The lines you return must be all those in the data that hold the string "source".

Data for this task
#####

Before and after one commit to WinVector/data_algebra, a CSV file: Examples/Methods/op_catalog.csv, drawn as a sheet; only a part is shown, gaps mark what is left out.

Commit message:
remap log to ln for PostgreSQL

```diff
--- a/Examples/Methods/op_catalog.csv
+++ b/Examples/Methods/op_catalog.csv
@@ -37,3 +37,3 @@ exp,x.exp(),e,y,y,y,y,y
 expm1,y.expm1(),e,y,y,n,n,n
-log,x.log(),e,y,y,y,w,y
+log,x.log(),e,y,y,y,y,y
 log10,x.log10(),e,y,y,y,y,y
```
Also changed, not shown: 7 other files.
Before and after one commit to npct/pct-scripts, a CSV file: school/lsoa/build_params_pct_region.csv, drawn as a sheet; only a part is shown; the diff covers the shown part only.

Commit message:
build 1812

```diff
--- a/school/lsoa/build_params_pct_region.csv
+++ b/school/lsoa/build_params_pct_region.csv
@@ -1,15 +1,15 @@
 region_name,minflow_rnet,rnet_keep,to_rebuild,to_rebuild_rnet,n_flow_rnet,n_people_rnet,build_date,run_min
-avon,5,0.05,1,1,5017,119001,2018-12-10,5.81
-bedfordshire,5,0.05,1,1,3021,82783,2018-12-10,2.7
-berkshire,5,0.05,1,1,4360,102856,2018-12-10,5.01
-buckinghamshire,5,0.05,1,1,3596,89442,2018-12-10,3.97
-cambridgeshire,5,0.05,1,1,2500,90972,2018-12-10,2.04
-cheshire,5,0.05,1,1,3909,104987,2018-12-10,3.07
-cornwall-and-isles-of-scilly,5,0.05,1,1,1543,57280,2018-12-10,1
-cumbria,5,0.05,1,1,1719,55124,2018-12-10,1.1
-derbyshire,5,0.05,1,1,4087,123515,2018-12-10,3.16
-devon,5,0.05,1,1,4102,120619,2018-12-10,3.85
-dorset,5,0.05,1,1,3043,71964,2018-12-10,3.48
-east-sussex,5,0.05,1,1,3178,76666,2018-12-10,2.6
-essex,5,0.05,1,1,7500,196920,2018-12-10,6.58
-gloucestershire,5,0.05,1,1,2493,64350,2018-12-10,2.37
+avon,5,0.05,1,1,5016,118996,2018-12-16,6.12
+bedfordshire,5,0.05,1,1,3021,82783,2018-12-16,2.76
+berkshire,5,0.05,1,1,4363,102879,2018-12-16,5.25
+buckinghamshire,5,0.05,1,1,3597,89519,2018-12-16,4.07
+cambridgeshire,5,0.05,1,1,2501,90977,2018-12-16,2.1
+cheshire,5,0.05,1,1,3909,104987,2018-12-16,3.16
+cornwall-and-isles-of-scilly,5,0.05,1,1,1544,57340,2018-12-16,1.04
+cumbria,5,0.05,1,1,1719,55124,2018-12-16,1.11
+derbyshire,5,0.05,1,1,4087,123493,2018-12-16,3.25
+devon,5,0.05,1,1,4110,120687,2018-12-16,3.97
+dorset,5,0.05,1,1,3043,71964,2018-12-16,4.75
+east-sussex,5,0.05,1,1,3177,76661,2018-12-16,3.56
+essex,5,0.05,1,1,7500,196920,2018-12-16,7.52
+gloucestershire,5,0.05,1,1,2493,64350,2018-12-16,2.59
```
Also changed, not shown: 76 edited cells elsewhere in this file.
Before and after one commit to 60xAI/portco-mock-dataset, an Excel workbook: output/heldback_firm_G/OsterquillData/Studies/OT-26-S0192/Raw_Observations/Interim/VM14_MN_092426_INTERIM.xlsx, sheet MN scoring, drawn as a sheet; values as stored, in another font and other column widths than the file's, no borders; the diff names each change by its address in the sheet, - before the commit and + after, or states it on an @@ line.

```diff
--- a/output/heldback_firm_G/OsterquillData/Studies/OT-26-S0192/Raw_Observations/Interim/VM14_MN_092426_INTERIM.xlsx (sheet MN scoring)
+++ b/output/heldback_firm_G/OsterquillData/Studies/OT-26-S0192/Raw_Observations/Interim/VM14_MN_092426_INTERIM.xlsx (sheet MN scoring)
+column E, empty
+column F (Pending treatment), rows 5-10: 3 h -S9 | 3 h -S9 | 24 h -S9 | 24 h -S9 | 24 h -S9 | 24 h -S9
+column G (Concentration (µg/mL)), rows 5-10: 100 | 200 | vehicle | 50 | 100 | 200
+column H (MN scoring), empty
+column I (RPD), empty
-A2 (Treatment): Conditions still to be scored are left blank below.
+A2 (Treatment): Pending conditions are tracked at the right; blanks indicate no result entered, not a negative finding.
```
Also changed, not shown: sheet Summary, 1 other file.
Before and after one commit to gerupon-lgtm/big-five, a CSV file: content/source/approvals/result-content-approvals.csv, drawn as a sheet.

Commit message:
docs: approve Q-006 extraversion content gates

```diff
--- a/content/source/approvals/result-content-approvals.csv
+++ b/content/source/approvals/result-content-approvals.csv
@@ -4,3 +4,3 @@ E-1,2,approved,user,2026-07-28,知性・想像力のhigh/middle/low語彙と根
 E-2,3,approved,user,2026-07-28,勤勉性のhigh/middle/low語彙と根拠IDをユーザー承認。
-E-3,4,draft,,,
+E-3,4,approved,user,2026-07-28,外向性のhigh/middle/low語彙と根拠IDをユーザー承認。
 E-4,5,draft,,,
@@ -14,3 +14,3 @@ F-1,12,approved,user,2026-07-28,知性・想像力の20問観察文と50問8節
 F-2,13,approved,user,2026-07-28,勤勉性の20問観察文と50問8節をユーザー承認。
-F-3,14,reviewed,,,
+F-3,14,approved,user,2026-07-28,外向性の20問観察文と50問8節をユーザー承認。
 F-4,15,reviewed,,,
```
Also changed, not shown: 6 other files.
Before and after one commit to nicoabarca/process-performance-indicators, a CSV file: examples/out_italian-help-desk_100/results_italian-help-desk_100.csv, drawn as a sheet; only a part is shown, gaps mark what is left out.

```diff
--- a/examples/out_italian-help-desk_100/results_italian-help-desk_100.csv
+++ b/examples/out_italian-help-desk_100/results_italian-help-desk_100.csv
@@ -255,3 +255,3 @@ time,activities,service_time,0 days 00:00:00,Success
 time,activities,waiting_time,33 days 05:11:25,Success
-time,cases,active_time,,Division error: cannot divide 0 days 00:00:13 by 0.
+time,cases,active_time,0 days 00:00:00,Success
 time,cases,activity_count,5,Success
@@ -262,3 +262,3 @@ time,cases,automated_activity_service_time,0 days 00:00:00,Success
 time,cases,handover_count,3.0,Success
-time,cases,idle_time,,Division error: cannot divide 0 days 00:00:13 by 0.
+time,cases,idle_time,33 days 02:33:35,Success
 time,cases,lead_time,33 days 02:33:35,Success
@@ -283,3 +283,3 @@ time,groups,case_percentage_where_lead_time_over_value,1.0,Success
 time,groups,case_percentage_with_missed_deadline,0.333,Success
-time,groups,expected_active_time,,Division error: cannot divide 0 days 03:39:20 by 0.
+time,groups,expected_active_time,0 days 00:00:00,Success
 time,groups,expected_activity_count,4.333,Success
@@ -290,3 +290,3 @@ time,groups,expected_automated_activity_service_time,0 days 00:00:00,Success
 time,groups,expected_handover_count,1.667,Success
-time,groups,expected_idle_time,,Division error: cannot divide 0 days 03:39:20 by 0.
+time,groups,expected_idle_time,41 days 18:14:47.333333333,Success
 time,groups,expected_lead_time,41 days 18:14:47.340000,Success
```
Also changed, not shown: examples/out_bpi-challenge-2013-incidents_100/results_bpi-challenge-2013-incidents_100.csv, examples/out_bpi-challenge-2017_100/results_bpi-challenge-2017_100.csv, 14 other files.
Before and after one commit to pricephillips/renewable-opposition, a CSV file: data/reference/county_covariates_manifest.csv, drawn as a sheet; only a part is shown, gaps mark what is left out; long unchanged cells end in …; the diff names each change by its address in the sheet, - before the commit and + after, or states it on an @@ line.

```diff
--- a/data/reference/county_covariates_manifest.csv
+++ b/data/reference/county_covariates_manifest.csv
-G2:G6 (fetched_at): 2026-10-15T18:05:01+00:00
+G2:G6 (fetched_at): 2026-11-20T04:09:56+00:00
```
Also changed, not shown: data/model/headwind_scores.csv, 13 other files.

#####

Solution to this problem
Before and after one commit to gerupon-lgtm/big-five, a CSV file: content/source/approvals/result-content-approvals.csv, drawn as a sheet.
--- a/content/source/approvals/result-content-approvals.csv
+++ b/content/source/approvals/result-content-approvals.csv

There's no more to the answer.